> **What to work on**: Write the records out once more, so that nothing differs from the original.

** Working data follows **

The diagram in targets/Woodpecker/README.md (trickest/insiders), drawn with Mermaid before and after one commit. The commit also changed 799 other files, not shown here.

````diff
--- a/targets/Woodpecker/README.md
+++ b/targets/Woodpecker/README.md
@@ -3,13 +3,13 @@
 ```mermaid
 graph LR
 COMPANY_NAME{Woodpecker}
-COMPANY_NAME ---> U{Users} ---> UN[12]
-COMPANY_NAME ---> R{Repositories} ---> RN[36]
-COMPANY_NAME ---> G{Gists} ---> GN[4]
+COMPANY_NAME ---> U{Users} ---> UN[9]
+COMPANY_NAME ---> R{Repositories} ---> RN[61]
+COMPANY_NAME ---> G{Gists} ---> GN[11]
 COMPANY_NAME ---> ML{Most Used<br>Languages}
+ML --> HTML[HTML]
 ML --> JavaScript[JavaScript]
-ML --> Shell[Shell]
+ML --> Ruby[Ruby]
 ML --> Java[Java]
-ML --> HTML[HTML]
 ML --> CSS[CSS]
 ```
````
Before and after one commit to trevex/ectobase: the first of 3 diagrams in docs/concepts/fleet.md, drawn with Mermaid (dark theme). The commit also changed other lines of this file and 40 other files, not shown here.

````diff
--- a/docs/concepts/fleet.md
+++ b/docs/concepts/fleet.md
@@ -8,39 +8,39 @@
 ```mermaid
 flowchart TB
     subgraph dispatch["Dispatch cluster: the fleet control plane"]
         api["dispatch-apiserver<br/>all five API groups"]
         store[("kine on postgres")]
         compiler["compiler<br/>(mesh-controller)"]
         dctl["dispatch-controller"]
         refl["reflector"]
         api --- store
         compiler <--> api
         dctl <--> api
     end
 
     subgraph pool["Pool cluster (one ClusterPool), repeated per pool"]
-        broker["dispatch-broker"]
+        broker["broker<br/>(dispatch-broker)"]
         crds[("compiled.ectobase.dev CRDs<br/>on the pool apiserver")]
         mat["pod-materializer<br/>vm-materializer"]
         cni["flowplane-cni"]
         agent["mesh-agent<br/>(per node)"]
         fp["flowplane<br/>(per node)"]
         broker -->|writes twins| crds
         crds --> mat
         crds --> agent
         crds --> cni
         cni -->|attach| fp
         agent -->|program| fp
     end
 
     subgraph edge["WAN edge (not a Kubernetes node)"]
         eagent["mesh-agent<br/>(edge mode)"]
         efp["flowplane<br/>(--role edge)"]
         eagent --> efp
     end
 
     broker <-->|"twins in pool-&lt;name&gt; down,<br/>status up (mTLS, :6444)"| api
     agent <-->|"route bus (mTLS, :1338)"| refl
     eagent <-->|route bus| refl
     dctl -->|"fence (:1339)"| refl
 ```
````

** End of Working data **

> **Exercise solution**:
The diagram in targets/Woodpecker/README.md (trickest/insiders), drawn with Mermaid before and after one commit. The commit also changed 799 other files, not shown here.

````diff
--- a/targets/Woodpecker/README.md
+++ b/targets/Woodpecker/README.md
@@ -3,13 +3,13 @@
 ```mermaid
 graph LR
 COMPANY_NAME{Woodpecker}
-COMPANY_NAME ---> U{Users} ---> UN[12]
-COMPANY_NAME ---> R{Repositories} ---> RN[36]
-COMPANY_NAME ---> G{Gists} ---> GN[4]
+COMPANY_NAME ---> U{Users} ---> UN[9]
+COMPANY_NAME ---> R{Repositories} ---> RN[61]
+COMPANY_NAME ---> G{Gists} ---> GN[11]
 COMPANY_NAME ---> ML{Most Used<br>Languages}
+ML --> HTML[HTML]
 ML --> JavaScript[JavaScript]
-ML --> Shell[Shell]
+ML --> Ruby[Ruby]
 ML --> Java[Java]
-ML --> HTML[HTML]
 ML --> CSS[CSS]
 ```
````
Before and after one commit to trevex/ectobase: the first of 3 diagrams in docs/concepts/fleet.md, drawn with Mermaid (dark theme). The commit also changed other lines of this file and 40 other files, not shown here.

````diff
--- a/docs/concepts/fleet.md
+++ b/docs/concepts/fleet.md
@@ -8,39 +8,39 @@
 ```mermaid
 flowchart TB
     subgraph dispatch["Dispatch cluster: the fleet control plane"]
         api["dispatch-apiserver<br/>all five API groups"]
         store[("kine on postgres")]
         compiler["compiler<br/>(mesh-controller)"]
         dctl["dispatch-controller"]
         refl["reflector"]
         api --- store
         compiler <--> api
         dctl <--> api
     end
 
     subgraph pool["Pool cluster (one ClusterPool), repeated per pool"]
-        broker["dispatch-broker"]
+        broker["broker<br/>(dispatch-broker)"]
         crds[("compiled.ectobase.dev CRDs<br/>on the pool apiserver")]
         mat["pod-materializer<br/>vm-materializer"]
         cni["flowplane-cni"]
         agent["mesh-agent<br/>(per node)"]
         fp["flowplane<br/>(per node)"]
         broker -->|writes twins| crds
         crds --> mat
         crds --> agent
         crds --> cni
         cni -->|attach| fp
         agent -->|program| fp
     end
 
     subgraph edge["WAN edge (not a Kubernetes node)"]
         eagent["mesh-agent<br/>(edge mode)"]
         efp["flowplane<br/>(--role edge)"]
         eagent --> efp
     end
 
     broker <-->|"twins in pool-&lt;name&gt; down,<br/>status up (mTLS, :6444)"| api
     agent <-->|"route bus (mTLS, :1338)"| refl
     eagent <-->|route bus| refl
     dctl -->|"fence (:1339)"| refl
 ```
````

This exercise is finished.